§ Assignment: Keep every word the same. Repeat the records without their images.

##############################

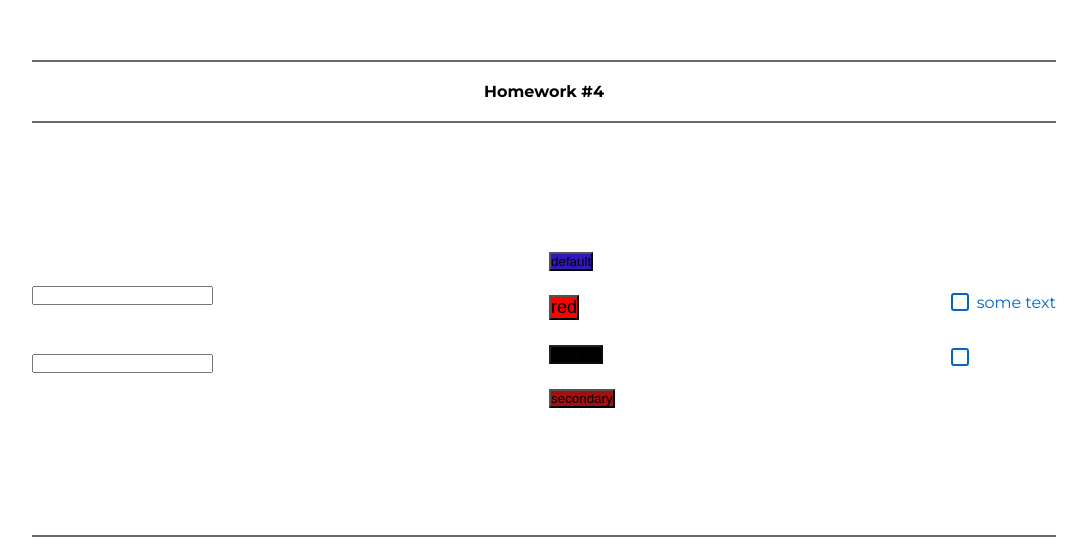
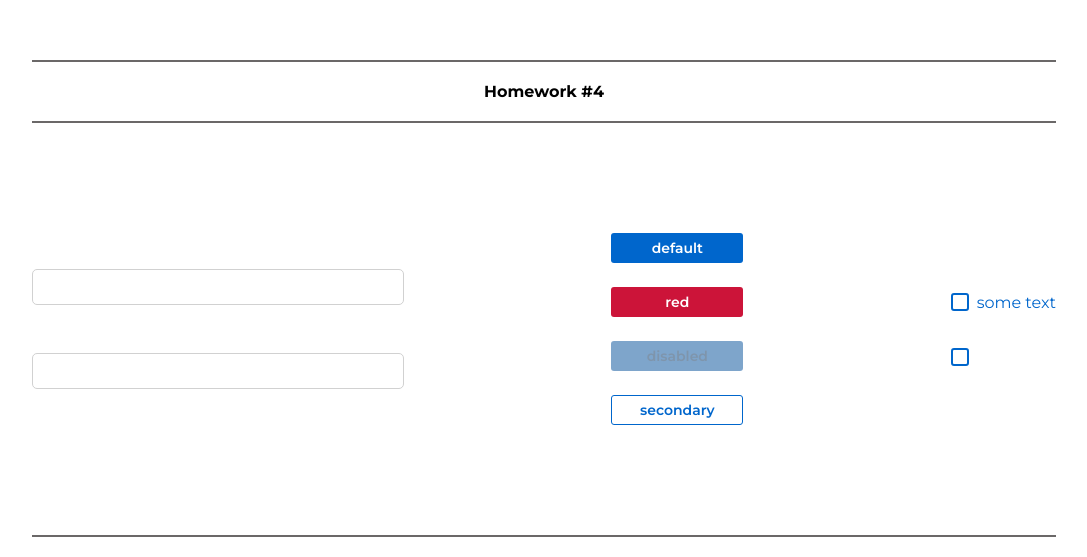
Before and after one commit to KvashninAlexander2023/homeworkSprint02, a React (Create React App) app: page /#/pre-junior in a window 1280 px wide. Shown: the part 1142-1699 px from the top of the page, without its empty margins (96-1183 px from the left). Built offline with nearby package versions, Linux system fonts and the light colour scheme.

Commit message:
add styles for HW4

```diff
--- a/src/s2-homeworks/hw04/Stand.tsx
+++ b/src/s2-homeworks/hw04/Stand.tsx
@@ -70,6 +70,8 @@ const Stand = () => {
                         xType={'secondary'}
                     >
                         secondary
+                        {/* Дополнительная */}
+
                     </SuperButton>
                 </div>
             </div>
--- a/src/s2-homeworks/hw04/common/c1-SuperInputText/SuperInputText.module.css
+++ b/src/s2-homeworks/hw04/common/c1-SuperInputText/SuperInputText.module.css
@@ -1,20 +1,43 @@
-.input:focus {
+.inputWrapper {
+  display: flex;
+  flex-direction: column-reverse;
 }
 
 .input {
+  width: 372px;
+  height: 36px;
+  font-size: 16px;
+  font-weight: 500;
+  line-height: 20px;
+  outline: none;
+  border: 1px solid #d1d1d1;
+  border-radius: 5px;
+  padding: 8px 12px;
 }
 
-.inputWrapper {
+.input:focus {
+}
+.input:focus + .error {
+  font-size: 14px;
+  line-height: 12px;
 }
 
 .superInput {
 }
 
 .errorInput {
+  border-color: #cc1349;
 }
 
 .errorInput:focus {
 }
 
 .error {
+  color: #cc1349;
+  font-size: 10px;
+  font-weight: 400;
+  line-height: 12px;
+  letter-spacing: 0%;
+  text-align: left;
+  transition: font-size 0.2s ease;
 }
--- a/src/s2-homeworks/hw04/common/c2-SuperButton/SuperButton.module.css
+++ b/src/s2-homeworks/hw04/common/c2-SuperButton/SuperButton.module.css
@@ -1,41 +1,59 @@
 .button {
-  background-color: #10e074;
+  min-width: 132px;
+  height: 30px;
+  font-family: Montserrat;
+  font-size: 14px;
+  font-weight: 600;
+  padding: 5px 24px 5px 24px;
+  border: none;
+  border-radius: 3px;
+  background-color: #06c;
+  color: #ffffff;
+  transition: background-color 0.2s ease;
 }
 
 .disabled {
-  background-color: #000000;
+  background-color: #004d99;
+  opacity: 0.5;
+  color: #002e5c;
 }
 
 .secondary {
-  background-color: rgb(167, 14, 14);
+  border: 1px solid rgb(0, 102, 204);
+  background-color: #fff;
+  color: #06c;
 }
 
 .default {
-  background-color: #3417b8;
 }
 
 .red {
-  background-color: red;
-  font-size: large;
+  background-color: #cc1439;
 }
 
 .default:hover {
+  background-color: #0080ff;
 }
 
 .red:hover {
+  background-color: #ff1a47;
 }
 
 .secondary:hover {
+  background-color: #e5f0fa;
 }
 
 
 .default:active {
+  background-color: #0059B3;
 }
 
 .secondary:active {
+  background-color: #C9E5FF;
 }
 
 .red:active {
+  background-color: #B31232;
 }
 
 .button:disabled {
--- a/src/s2-homeworks/hw04/common/c3-SuperCheckbox/SuperCheckbox.module.css
+++ b/src/s2-homeworks/hw04/common/c3-SuperCheckbox/SuperCheckbox.module.css
@@ -1,7 +1,6 @@
 .label {
     display: flex;
     align-items: center;
-
     cursor: pointer;
 }
 
@@ -19,7 +18,7 @@
     background-repeat: no-repeat;
     background-position: center center;
 
-    /* background-size: 90% 90%; */
+    background-size: 90% 90%;
     vertical-align: middle;
     margin-right: 8px;
     border-radius: 3px;
@@ -30,7 +29,8 @@
 .checkbox:checked {
     appearance: none;
 
-    background-image: url('checked.svg');
+    /* background-image: url('checked.svg'); */
+    background-image: url('checked.png');
     /*background: #99ff99;*/
 }
 
@@ -39,6 +39,6 @@
 }
 
 .spanClassName {
-    font-family: 'Montserrat', sans-serif;
+    /* font-family: 'Montserrat', sans-serif; */
     color: #06c;
 }
```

##############################

§ Solution for this exercise:
Before and after one commit to KvashninAlexander2023/homeworkSprint02, a React (Create React App) app: page /#/pre-junior in a window 1280 px wide. Shown: the part 1142-1699 px from the top of the page, without its empty margins (96-1183 px from the left). Built offline with nearby package versions, Linux system fonts and the light colour scheme.

Commit message:
add styles for HW4

```diff
--- a/src/s2-homeworks/hw04/Stand.tsx
+++ b/src/s2-homeworks/hw04/Stand.tsx
@@ -70,6 +70,8 @@ const Stand = () => {
                         xType={'secondary'}
                     >
                         secondary
+                        {/* Дополнительная */}
+
                     </SuperButton>
                 </div>
             </div>
--- a/src/s2-homeworks/hw04/common/c1-SuperInputText/SuperInputText.module.css
+++ b/src/s2-homeworks/hw04/common/c1-SuperInputText/SuperInputText.module.css
@@ -1,20 +1,43 @@
-.input:focus {
+.inputWrapper {
+  display: flex;
+  flex-direction: column-reverse;
 }
 
 .input {
+  width: 372px;
+  height: 36px;
+  font-size: 16px;
+  font-weight: 500;
+  line-height: 20px;
+  outline: none;
+  border: 1px solid #d1d1d1;
+  border-radius: 5px;
+  padding: 8px 12px;
 }
 
-.inputWrapper {
+.input:focus {
+}
+.input:focus + .error {
+  font-size: 14px;
+  line-height: 12px;
 }
 
 .superInput {
 }
 
 .errorInput {
+  border-color: #cc1349;
 }
 
 .errorInput:focus {
 }
 
 .error {
+  color: #cc1349;
+  font-size: 10px;
+  font-weight: 400;
+  line-height: 12px;
+  letter-spacing: 0%;
+  text-align: left;
+  transition: font-size 0.2s ease;
 }
--- a/src/s2-homeworks/hw04/common/c2-SuperButton/SuperButton.module.css
+++ b/src/s2-homeworks/hw04/common/c2-SuperButton/SuperButton.module.css
@@ -1,41 +1,59 @@
 .button {
-  background-color: #10e074;
+  min-width: 132px;
+  height: 30px;
+  font-family: Montserrat;
+  font-size: 14px;
+  font-weight: 600;
+  padding: 5px 24px 5px 24px;
+  border: none;
+  border-radius: 3px;
+  background-color: #06c;
+  color: #ffffff;
+  transition: background-color 0.2s ease;
 }
 
 .disabled {
-  background-color: #000000;
+  background-color: #004d99;
+  opacity: 0.5;
+  color: #002e5c;
 }
 
 .secondary {
-  background-color: rgb(167, 14, 14);
+  border: 1px solid rgb(0, 102, 204);
+  background-color: #fff;
+  color: #06c;
 }
 
 .default {
-  background-color: #3417b8;
 }
 
 .red {
-  background-color: red;
-  font-size: large;
+  background-color: #cc1439;
 }
 
 .default:hover {
+  background-color: #0080ff;
 }
 
 .red:hover {
+  background-color: #ff1a47;
 }
 
 .secondary:hover {
+  background-color: #e5f0fa;
 }
 
 
 .default:active {
+  background-color: #0059B3;
 }
 
 .secondary:active {
+  background-color: #C9E5FF;
 }
 
 .red:active {
+  background-color: #B31232;
 }
 
 .button:disabled {
--- a/src/s2-homeworks/hw04/common/c3-SuperCheckbox/SuperCheckbox.module.css
+++ b/src/s2-homeworks/hw04/common/c3-SuperCheckbox/SuperCheckbox.module.css
@@ -1,7 +1,6 @@
 .label {
     display: flex;
     align-items: center;
-
     cursor: pointer;
 }
 
@@ -19,7 +18,7 @@
     background-repeat: no-repeat;
     background-position: center center;
 
-    /* background-size: 90% 90%; */
+    background-size: 90% 90%;
     vertical-align: middle;
     margin-right: 8px;
     border-radius: 3px;
@@ -30,7 +29,8 @@
 .checkbox:checked {
     appearance: none;
 
-    background-image: url('checked.svg');
+    /* background-image: url('checked.svg'); */
+    background-image: url('checked.png');
     /*background: #99ff99;*/
 }
 
@@ -39,6 +39,6 @@
 }
 
 .spanClassName {
-    font-family: 'Montserrat', sans-serif;
+    /* font-family: 'Montserrat', sans-serif; */
     color: #06c;
 }
```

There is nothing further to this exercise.